Sony has admitted that the very existence of the 3G model of the PS Vita is ‘an experiment’ on the company’s part.
Speaking to IndustryGamers at this year’s DICE summit in Las Vegas, Sony exec Shuhei Yoshida agreed with concerns on the 3G model.
“I totally agree with where you’re coming from,” Yoshida said. “It’s a new thing to have 3G capability in a portable gaming system, and when we were working on the design of the hardware, it’s true that we believed in what we could do with 3G, but unless we have the system in the market and developers can try things and get feedback from consumers…it takes years to experiment and find a new way to use it, but unless we start somewhere we cannot even experiment.”
Why buy the 3G model if it’s such a risk, then? “So 3G is our investment in the future. I hope some consumers will believe in that investment of their money for the future. These systems last many years, and we will upgrade firmware, add new features, but it’s not easy to update hardware.

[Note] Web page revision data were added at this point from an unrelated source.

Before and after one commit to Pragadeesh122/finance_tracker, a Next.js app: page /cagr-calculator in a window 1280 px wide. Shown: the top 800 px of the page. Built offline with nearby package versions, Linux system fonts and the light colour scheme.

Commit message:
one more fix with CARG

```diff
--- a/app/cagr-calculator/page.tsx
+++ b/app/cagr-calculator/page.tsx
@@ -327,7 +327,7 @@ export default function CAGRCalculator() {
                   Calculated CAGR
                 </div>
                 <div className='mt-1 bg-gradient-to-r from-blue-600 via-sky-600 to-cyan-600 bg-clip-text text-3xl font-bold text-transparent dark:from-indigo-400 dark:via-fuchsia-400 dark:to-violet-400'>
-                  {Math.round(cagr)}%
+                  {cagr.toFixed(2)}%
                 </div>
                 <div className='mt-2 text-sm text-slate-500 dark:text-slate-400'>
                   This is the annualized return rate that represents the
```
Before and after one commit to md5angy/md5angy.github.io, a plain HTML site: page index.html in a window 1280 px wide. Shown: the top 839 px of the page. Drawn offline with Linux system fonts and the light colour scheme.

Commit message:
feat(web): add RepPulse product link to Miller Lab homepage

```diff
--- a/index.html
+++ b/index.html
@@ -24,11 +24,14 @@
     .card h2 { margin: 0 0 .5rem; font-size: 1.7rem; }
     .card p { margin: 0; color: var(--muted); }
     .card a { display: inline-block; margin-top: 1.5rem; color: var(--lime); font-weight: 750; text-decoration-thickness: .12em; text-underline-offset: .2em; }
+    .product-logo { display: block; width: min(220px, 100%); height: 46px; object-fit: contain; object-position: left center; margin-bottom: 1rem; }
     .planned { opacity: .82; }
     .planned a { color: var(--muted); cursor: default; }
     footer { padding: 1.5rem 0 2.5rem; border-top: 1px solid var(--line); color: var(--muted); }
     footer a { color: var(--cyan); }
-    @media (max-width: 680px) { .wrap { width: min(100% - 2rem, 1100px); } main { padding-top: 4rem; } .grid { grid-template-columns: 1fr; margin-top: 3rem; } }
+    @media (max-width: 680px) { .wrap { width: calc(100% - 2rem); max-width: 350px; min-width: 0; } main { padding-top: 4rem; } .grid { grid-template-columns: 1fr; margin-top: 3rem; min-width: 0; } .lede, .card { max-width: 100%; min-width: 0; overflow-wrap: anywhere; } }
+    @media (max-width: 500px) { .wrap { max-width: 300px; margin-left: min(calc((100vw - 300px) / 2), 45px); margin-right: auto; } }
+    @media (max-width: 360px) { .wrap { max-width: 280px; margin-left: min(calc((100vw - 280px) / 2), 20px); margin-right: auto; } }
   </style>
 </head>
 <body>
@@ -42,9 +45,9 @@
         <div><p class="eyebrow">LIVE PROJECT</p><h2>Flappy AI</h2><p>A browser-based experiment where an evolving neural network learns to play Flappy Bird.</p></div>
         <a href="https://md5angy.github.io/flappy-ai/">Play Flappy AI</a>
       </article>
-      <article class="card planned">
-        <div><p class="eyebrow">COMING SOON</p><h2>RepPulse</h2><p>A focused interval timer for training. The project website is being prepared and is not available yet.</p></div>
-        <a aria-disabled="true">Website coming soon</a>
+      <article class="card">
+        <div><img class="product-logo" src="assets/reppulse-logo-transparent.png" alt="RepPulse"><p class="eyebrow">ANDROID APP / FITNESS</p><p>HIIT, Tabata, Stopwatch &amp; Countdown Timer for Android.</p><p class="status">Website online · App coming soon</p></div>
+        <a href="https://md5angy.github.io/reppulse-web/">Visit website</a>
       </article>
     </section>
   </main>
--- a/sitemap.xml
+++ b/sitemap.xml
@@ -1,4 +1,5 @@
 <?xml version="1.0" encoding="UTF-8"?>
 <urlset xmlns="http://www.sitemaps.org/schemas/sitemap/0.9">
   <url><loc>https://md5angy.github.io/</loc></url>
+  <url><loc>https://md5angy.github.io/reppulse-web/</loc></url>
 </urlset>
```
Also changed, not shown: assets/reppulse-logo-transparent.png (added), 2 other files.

“But the main purpose we believe in for having 3G in PS Vita is the social connectivity features that we have put at the center of PS Vita. When you open a game, you don’t automatically start a game, but you’re taken to one page which is constantly updated from publishers as well as your friends doing activities or giving you in-game items. So all that social connectivity is enabled by the 3G.”
Yoshida reasons that, while we won’t be playing Call of Duty matches on the bus, we could instead by competing for leaderboards etc.
“So if you want to send your friend something or check to see if your score is being beaten, it’s immediate, and beyond the social connectivity there’s also asynchronous gameplay that lots of social games on Facebook do so well. We’re integrating in-game many of these features,” he said.
“For example, MotorStorm is being released at launch in the U.S. and Europe, and when you complete each event in the game, you can send your challenge to your friend. When you receive your challenge through 3G, you can immediately play with just one press of a button, to get started and play the same event [as your friend]. And yes, this is doable over Wi-Fi if you’re connected, but Wi-Fi isn’t available everywhere. 3G is not good for real-time, heavy online play, but for these social and asynchronous features, it’s quite capable.”
Sounds perfect for something like Need for Speed‘s Autolog service. With PlayStation Vita’s launch coming around half a day now, will the 3G version see as much love as the Wi-Fi?